Sunday Notes (Blanchot, Quignard, Acquisitions)

“The aim here is simply to test out to what extent it is possible to follow a text and at the same time to lose track of it, to be simultaneously the person it understands and the person who understands it, the person who, within a world, speaks of that world as though he or she were outside it; all in all, to take advantage of the strangeness of a dual work and an author split into two — into absolute lucidity and impenetrable darkness, into a consciousness that knows all and yet knows not where it is going — in order to feign the illusion of a commentary solely preoccupied with accounting for all and yet entirely aware of being able to explain nothing.”

Maurice Blanchot’s L’Expérience de Lautréamont

Something is compelling about the way French writers approach philosophy, as though it is woven into a literary work waiting to shape the questions that will arise in the mind of an attentive reader. Writers like Quignard, Duras, Ernaux, and Char approach philosophy and literature simultaneously. There are many others, not all French, particularly those writing what we would consider modernist literature.
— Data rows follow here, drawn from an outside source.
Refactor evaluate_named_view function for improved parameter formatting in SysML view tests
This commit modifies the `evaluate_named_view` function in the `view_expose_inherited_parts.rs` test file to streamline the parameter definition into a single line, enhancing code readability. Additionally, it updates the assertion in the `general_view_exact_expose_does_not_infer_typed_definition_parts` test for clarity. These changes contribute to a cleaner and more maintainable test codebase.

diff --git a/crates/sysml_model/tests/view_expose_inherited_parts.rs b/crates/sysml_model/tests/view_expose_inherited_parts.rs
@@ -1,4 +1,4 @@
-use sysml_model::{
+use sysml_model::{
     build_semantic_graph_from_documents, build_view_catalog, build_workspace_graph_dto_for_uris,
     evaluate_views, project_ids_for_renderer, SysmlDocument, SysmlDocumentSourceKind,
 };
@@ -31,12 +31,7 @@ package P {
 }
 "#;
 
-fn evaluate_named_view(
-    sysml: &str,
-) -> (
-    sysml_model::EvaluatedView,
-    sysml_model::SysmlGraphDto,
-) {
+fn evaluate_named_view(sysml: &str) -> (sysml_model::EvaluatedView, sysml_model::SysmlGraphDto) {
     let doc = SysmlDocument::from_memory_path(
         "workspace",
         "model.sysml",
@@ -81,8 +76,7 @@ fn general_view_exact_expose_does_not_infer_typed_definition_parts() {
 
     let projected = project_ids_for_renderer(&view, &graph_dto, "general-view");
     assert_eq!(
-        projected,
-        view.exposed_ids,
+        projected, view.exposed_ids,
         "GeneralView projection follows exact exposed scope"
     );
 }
Leslie Hill uses the Blanchot quote above as the epigram to his Blanchot: Extreme Contemporary. I have been fascinated this weekend by the opening essay in Blanchot’s Faux Pas. I suspect my French isn’t remotely sufficient for Blanchot, so I am reading Charlotte Mandell’s translation. Steve has been studying Blanchot’s work attentively for years, but I’ve found the writing slippery and uncertain on previous attempts. The introductory essay, From Anguish to Language, captivated me with a sense that a door was opening to a new world of thought, or perhaps a reminder of a very ancient one.

For several weeks I have been obsessed with Pascal Quignard’s writing, both his novels and his—what should I call them—perhaps treatises that form his Lost Kingdom series. He is a French writer that ignores the constraints of too-familiar forms of an impoverished medium and sees philosophy and literature as inseparably intertwined. His writing is a wild, unharmonious exploration of ideas that drew me back to Blanchot’s poetics of silence against the violence of language. Quignard is the writer that seems most to have accepted Beckett’s 1961 challenge to find a form that accomodates the mess.
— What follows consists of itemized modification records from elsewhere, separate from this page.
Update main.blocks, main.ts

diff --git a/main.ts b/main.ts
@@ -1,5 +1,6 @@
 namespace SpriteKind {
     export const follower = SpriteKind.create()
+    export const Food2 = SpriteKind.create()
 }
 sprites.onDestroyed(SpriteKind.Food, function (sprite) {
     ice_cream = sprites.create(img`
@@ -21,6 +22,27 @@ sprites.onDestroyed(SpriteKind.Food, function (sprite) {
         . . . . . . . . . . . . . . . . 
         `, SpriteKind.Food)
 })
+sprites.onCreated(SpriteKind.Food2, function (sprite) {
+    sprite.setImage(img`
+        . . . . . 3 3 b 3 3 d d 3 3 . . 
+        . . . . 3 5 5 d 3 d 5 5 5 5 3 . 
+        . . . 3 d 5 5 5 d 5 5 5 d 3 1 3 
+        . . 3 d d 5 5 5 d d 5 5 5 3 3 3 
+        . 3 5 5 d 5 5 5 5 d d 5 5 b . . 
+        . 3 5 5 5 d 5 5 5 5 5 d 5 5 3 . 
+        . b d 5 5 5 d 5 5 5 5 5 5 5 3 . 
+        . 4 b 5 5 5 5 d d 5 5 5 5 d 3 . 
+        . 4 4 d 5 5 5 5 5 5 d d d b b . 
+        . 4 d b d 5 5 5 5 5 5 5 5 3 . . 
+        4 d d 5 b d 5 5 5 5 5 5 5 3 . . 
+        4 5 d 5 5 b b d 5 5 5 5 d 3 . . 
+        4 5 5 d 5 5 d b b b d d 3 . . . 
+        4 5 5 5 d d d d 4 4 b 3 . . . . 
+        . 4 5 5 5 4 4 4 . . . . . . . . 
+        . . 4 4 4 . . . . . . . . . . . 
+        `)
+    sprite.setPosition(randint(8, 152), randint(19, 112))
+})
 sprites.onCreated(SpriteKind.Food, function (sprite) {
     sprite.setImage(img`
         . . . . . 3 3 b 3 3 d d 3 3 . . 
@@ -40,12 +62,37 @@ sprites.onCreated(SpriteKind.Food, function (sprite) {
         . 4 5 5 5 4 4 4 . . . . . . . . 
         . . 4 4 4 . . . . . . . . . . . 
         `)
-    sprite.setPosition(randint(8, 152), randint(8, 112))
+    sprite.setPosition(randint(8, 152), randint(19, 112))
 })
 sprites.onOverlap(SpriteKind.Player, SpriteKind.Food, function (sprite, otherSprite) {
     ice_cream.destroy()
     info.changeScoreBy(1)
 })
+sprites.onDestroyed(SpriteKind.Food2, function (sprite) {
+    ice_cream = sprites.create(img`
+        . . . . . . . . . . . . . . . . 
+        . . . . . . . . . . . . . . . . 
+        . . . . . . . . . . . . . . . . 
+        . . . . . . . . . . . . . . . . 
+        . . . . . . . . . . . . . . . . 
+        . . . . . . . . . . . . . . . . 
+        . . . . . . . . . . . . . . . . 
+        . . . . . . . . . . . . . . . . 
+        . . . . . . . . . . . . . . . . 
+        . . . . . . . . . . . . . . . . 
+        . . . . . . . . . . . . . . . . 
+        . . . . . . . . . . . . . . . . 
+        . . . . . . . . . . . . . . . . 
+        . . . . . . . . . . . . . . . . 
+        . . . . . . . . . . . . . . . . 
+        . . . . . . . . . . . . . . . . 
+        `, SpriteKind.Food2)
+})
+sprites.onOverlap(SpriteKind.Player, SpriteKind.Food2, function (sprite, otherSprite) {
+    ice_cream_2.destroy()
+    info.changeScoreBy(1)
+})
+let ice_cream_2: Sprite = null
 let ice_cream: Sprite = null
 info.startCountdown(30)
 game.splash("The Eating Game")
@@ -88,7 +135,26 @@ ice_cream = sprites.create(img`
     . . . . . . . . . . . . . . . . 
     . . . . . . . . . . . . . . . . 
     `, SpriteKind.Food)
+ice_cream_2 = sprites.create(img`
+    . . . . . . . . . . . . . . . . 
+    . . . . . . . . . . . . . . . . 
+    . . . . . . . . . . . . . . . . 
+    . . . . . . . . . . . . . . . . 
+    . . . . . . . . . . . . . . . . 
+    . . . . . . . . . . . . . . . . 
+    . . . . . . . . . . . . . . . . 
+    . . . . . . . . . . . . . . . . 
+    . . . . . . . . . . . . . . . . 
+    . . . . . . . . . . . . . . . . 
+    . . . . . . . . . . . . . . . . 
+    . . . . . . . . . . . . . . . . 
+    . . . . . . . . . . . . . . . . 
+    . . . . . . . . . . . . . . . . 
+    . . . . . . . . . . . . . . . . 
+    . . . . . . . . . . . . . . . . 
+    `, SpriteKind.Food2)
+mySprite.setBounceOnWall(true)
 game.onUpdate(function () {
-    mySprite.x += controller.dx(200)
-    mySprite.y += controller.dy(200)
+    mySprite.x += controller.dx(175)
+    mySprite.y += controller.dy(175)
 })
A few additions to my library this week: Jen Craig’s Wall and her older work, Since the Accident, Musil’s Literature and Politics (translated by Genese Grill) and Han Kang’s Greek Lessons (translated by Deborah Smith and Emily Yan Won).

Bae Suah – Ordinary
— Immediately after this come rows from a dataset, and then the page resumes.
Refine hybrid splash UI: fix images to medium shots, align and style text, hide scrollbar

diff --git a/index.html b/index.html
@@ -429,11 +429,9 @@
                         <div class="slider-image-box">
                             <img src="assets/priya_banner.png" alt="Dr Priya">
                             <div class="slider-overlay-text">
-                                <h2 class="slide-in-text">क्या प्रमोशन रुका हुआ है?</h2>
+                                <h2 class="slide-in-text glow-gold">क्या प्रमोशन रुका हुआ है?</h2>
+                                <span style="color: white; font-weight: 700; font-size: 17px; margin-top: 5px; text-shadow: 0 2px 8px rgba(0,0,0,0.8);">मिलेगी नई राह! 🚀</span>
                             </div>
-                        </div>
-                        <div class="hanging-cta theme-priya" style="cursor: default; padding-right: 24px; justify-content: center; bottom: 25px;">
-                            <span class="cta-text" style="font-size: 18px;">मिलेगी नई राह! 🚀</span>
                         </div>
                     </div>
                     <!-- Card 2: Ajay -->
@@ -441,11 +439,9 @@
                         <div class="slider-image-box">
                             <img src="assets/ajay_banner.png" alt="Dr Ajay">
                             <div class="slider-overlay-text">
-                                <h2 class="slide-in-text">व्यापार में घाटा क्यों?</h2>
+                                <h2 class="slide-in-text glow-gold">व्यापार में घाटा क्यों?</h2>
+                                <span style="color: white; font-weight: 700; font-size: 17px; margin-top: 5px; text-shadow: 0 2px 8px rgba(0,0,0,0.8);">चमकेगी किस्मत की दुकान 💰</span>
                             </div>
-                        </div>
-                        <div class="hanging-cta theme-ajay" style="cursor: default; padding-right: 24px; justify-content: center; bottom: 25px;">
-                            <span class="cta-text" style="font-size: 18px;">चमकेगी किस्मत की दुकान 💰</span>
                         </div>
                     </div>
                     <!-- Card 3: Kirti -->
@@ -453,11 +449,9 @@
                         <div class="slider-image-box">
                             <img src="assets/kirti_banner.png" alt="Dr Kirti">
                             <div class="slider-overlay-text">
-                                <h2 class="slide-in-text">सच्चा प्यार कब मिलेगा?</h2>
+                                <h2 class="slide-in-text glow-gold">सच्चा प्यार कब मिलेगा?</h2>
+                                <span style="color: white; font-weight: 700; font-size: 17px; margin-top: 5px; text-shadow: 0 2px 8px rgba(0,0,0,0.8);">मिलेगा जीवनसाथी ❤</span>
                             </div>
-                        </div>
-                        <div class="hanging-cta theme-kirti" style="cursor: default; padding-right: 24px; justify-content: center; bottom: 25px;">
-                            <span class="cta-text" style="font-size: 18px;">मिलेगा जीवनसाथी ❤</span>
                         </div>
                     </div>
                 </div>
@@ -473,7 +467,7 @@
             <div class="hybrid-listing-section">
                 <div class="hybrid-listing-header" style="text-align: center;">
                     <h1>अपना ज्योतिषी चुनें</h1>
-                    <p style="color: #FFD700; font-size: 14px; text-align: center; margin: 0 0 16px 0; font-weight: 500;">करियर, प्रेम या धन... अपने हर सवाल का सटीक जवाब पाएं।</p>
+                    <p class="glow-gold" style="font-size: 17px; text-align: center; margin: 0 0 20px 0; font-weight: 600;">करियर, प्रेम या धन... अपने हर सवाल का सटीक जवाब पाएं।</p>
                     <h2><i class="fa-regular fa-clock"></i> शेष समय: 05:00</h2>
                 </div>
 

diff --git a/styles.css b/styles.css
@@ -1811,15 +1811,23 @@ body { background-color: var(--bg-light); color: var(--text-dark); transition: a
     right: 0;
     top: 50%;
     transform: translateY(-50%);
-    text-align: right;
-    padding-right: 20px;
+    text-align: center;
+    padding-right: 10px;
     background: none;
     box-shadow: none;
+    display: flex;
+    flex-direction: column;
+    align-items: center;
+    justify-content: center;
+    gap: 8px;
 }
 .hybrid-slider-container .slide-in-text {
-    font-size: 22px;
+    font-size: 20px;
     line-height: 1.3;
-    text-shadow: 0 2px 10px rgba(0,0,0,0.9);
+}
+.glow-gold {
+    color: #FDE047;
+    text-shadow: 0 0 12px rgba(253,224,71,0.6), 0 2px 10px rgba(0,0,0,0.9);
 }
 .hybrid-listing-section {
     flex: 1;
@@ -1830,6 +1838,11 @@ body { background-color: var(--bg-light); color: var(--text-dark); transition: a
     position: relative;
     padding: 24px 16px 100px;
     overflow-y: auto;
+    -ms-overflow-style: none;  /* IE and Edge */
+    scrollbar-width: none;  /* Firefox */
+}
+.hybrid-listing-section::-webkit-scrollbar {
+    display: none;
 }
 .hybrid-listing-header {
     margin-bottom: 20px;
“In a word, she is ordinary. Ordinary not in the sense of average, but in the sense of a nonspecific majority among which it would be meaningless to attempt to make a distinction. One cannot conclude that she is not beautiful: ordinary beauty, that degree of beauty possessed by most young women, is also possessed by her, but she is beautiful not because she is a young woman but because she is ordinary. Possibly because hers is an impersonal ordinariness that no one could hate, too strong to be lorded over by a queen yet not strong enough to be pursued outside of a crowd. If her ordinariness were to have a character, that character would be darkness.” p.23

—Bae Suah, Milena, Milena, Ecstatic (trans. Deborah Smith)

There is a quality to Bae Suah’s flat affectless prose that I find compelling. I remember the same feeling when I read Nowhere to be Found. This is another story of hollow people and oscillating passages that build up to very little. I must read more of her work.